All that took from about 6:45am to around 10:00am. That's when it started getting a bit too warm and bright to be out in the sun any longer. I chose to use that time to do some running around.
I paid some bills, posted a notice, picked up some items from storage, made some phone calls, and fueled the old 4runner.
I took siesta when I got home, then went to do some work in that vacant rental. It's mostly clean now. I need to vacuum again, then steam clean. I also like to wipe the kitchen and bathroom down with bleach, before showing a unit. Some people like pine scented cleaners, but the oils leave a film. Bleach just smells cleaner too me. I also need to wash the windows. I use soap and water. It doesn't harm any of the plexi-glass windows like an ammonia based cleaner would.
Even with the evaporative cooler it's just too hot. So I'm using time to write and do some reading rather than maintenance. So I'm cooling down with hefeweizen beer that I picked up at Big Lots (also a good place for cleaning and some gardening supplies). The beer is Carmel Wheat Beer, and is pretty good. It's better than Widmere (sp?)
Oh! And I was thinking of planting California poppies on the tire wall because they are so hardy and used to the soil up here. When I was out there I discovered a poppy had come up behind the wall.

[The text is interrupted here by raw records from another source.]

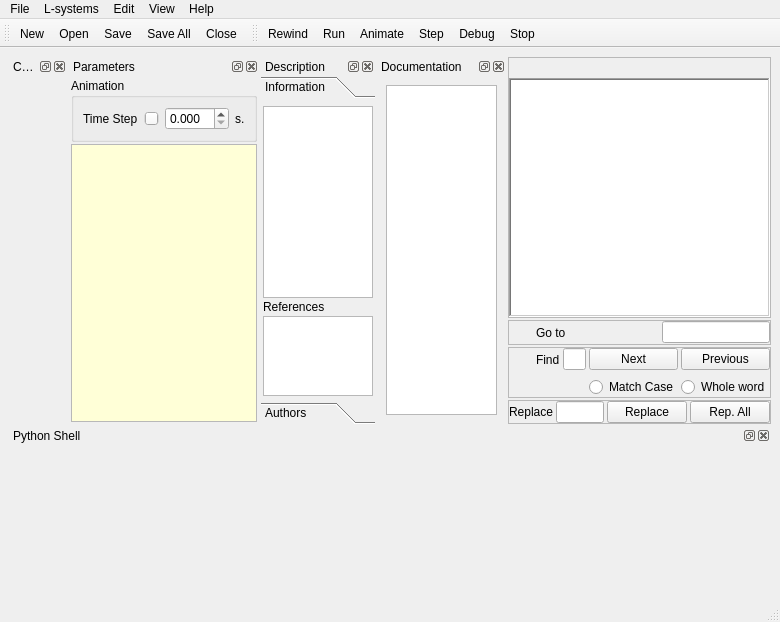
First picture: the form in src/openalea/lpy/gui/lpymainwindow.ui, repository openalea/lpy, before the edit.
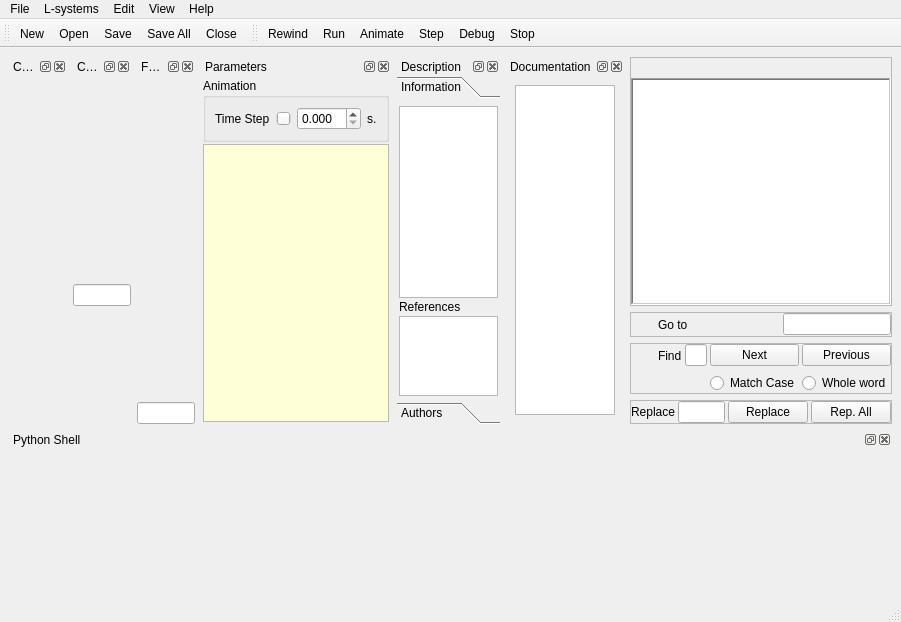
Second picture: the form after the edit. Icons and pictures are not drawn. Custom widgets are drawn as their Qt base class.

Commit message: - version 1.5 - add functions and curves into lpy

```diff
--- a/src/openalea/lpy/gui/lpymainwindow.ui
+++ b/src/openalea/lpy/gui/lpymainwindow.ui
@@ -5,7 +5,7 @@
    <rect>
     <x>0</x>
     <y>0</y>
-    <width>780</width>
+    <width>901</width>
     <height>622</height>
    </rect>
   </property>
@@ -21,14 +21,11 @@
     <rect>
      <x>0</x>
      <y>55</y>
-     <width>780</width>
+     <width>901</width>
      <height>548</height>
     </rect>
    </property>
-   <layout class="QGridLayout" name="gridLayout_2" >
-    <property name="spacing" >
-     <number>2</number>
-    </property>
+   <layout class="QGridLayout" name="gridLayout_3" >
     <item rowspan="4" row="0" column="0" >
      <widget class="QDockWidget" name="materialDock" >
       <property name="sizePolicy" >
@@ -60,7 +57,38 @@
       </widget>
      </widget>
     </item>
-    <item rowspan="4" row="0" column="1" >
+    <item rowspan="4" row="0" column="2" >
+     <widget class="QDockWidget" name="functionDock" >
+      <property name="windowTitle" >
+       <string>Functions</string>
+      </property>
+      <widget class="QWidget" name="dockWidgetContents_6" >
+       <property name="geometry" >
+        <rect>
+         <x>0</x>
+         <y>22</y>
+         <width>80</width>
+         <height>348</height>
+        </rect>
+       </property>
+       <layout class="QVBoxLayout" name="verticalLayout_4" >
+        <property name="spacing" >
+         <number>2</number>
+        </property>
+        <property name="margin" >
+         <number>0</number>
+        </property>
+        <item>
+         <widget class="FunctionPanel" native="1" name="functionpanel" />
+        </item>
+        <item>
+         <widget class="QLineEdit" name="funcNameEdit" />
+        </item>
+       </layout>
+      </widget>
+     </widget>
+    </item>
+    <item rowspan="4" row="0" column="3" >
      <widget class="QDockWidget" name="parametersDock" >
       <property name="windowTitle" >
        <string>Parameters</string>
@@ -261,7 +289,7 @@
       </widget>
      </widget>
     </item>
-    <item rowspan="4" row="0" column="2" >
+    <item rowspan="4" row="0" column="4" >
      <widget class="QDockWidget" name="descriptionDock" >
       <property name="windowTitle" >
        <string>Description</string>
@@ -271,7 +299,7 @@
         <rect>
          <x>0</x>
          <y>22</y>
-         <width>106</width>
+         <width>80</width>
          <height>348</height>
         </rect>
        </property>
@@ -295,7 +323,7 @@
             <rect>
              <x>0</x>
              <y>0</y>
-             <width>106</width>
+             <width>80</width>
              <height>292</height>
             </rect>
            </property>
@@ -416,7 +444,7 @@
       </widget>
      </widget>
     </item>
-    <item rowspan="4" row="0" column="3" >
+    <item rowspan="4" row="0" column="5" >
      <widget class="QDockWidget" name="helpDock" >
       <property name="floating" >
        <bool>false</bool>
@@ -429,7 +457,7 @@
         <rect>
          <x>0</x>
          <y>22</y>
-         <width>121</width>
+         <width>80</width>
          <height>348</height>
         </rect>
        </property>
@@ -448,7 +476,7 @@
       </widget>
      </widget>
     </item>
-    <item row="0" column="4" >
+    <item row="0" column="6" >
      <widget class="QFrame" name="frame" >
       <property name="frameShape" >
        <enum>QFrame::StyledPanel</enum>
@@ -500,7 +528,7 @@
       </layout>
      </widget>
     </item>
-    <item row="1" column="4" >
+    <item row="1" column="6" >
      <widget class="QFrame" name="frameGoto" >
       <property name="frameShape" >
        <enum>QFrame::StyledPanel</enum>
@@ -589,7 +617,7 @@
       </layout>
      </widget>
     </item>
-    <item row="2" column="4" >
+    <item row="2" column="6" >
      <widget class="QFrame" name="frameFind" >
       <property name="frameShape" >
        <enum>QFrame::StyledPanel</enum>
@@ -752,7 +780,7 @@
       </layout>
      </widget>
     </item>
-    <item row="3" column="4" >
+    <item row="3" column="6" >
      <widget class="QFrame" name="frameReplace" >
       <property name="frameShape" >
        <enum>QFrame::StyledPanel</enum>
@@ -807,7 +835,7 @@
       </layout>
      </widget>
     </item>
-    <item row="4" column="0" colspan="5" >
+    <item row="4" column="0" colspan="7" >
      <widget class="QDockWidget" name="interpreterDock" >
       <property name="sizePolicy" >
        <sizepolicy vsizetype="Minimum" hsizetype="Preferred" >
@@ -826,8 +854,8 @@
         <rect>
          <x>0</x>
          <y>22</y>
-         <width>762</width>
-         <height>136</height>
+         <width>883</width>
+         <height>132</height>
         </rect>
        </property>
        <layout class="QVBoxLayout" >
@@ -841,6 +869,37 @@
       </widget>
      </widget>
     </item>
+    <item row="0" column="1" >
+     <widget class="QDockWidget" name="curveDock" >
+      <property name="windowTitle" >
+       <string>Curves</string>
+      </property>
+      <widget class="QWidget" name="dockWidgetContents_7" >
+       <property name="geometry" >
+        <rect>
+         <x>0</x>
+         <y>22</y>
+         <width>80</width>
+         <height>228</height>
+        </rect>
+       </property>
+       <layout class="QVBoxLayout" name="verticalLayout_8" >
+        <property name="spacing" >
+         <number>0</number>
+        </property>
+        <property name="margin" >
+         <number>0</number>
+        </property>
+        <item>
+         <widget class="CurvePanel" native="1" name="curvepanel" />
+        </item>
+        <item>
+         <widget class="QLineEdit" name="curveNameEdit" />
+        </item>
+       </layout>
+      </widget>
+     </widget>
+    </item>
    </layout>
   </widget>
   <widget class="QMenuBar" name="menubar" >
@@ -848,7 +907,7 @@
     <rect>
      <x>0</x>
      <y>0</y>
-     <width>780</width>
+     <width>901</width>
      <height>21</height>
     </rect>
    </property>
@@ -947,7 +1006,7 @@
     <rect>
      <x>0</x>
      <y>603</y>
-     <width>780</width>
+     <width>901</width>
      <height>19</height>
     </rect>
    </property>
@@ -988,7 +1047,7 @@
     <rect>
      <x>352</x>
      <y>21</y>
-     <width>428</width>
+     <width>549</width>
      <height>34</height>
     </rect>
    </property>
@@ -1414,6 +1473,18 @@
    <header>PyQt4.QtGui.h</header>
    <container>1</container>
   </customwidget>
+  <customwidget>
+   <class>FunctionPanel</class>
+   <extends>QWidget</extends>
+   <header>curvepanel.h</header>
+   <container>1</container>
+  </customwidget>
+  <customwidget>
+   <class>CurvePanel</class>
+   <extends>QWidget</extends>
+   <header>curvepanel.h</header>
+   <container>1</container>
+  </customwidget>
  </customwidgets>
  <tabstops>
   <tabstop>codeeditor</tabstop>
```
Left out of the diff: 14 changed lines with no effect on the pictures. The commit also changes 20 other files.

I'm taking this as a good sign.
No pictures today.
I find myself apologizing for my lack of diligence to this blog.
Anyway. I drilled some holes in the bottom of the spa for drainage. I intend to put some block, brick and stone in the bottom to improve drainage, and then put in some soil and compost. I was motivated by a neighbor to one of my rentals. I've been over working on a vacant unit and he's been rototilling his front yard for a garden. He's made me feel like a slacker, as he is on disability.
So I went back to my place and started some small projects. I leveled out the spa using a demo bar and a railroad tie as a lever and fulcrum while I shoveled some dirt under one of the corners. Then I drilled some holes into the bottom or the spa and the low spots on the seats. I had to find my bit extension due to water being in the spa from the recent rain.
Once my battery ran out, I removed the wheel from my wheel barrow and then took the wire wheel to the axle.
I'm kind of glad there's no pictures. All the rain has sprouted tons of weeds. They'll go into the compost (and probably the spa) but I don't want anyone seeing how remiss I've been.
The long and short of things was that I had all my rentals full, then 3 vacancies happened abruptly. And I've been looking for something other than real estate.
Hope you're having a good day.
Ok. Actually I'm waiting for some non-paying renters to remove the last of their belongings and give me back the keys. But, If they show up, that will save me (and them in the long run) the legal fees. Today, I've been working on updating rental agreements to include fees for serving notices on tenants. This is because I had to serve the above mentioned people in a city 50 miles away. I had to make 3 trips. So I'm not going to take that one in the shorts again. I've also been working on a new "Disposition of Security Deposit" form, so that I can comply with the law. Remember, you have 21 days in CA to mail one of these out. Happy 4th of July to you all. Remember all of the Patriots who have sacrificed fortune, wellness, and life in order to give us this great country. If you wish to read my political ramblings, check out www.radicalforfreedom.blogspot.com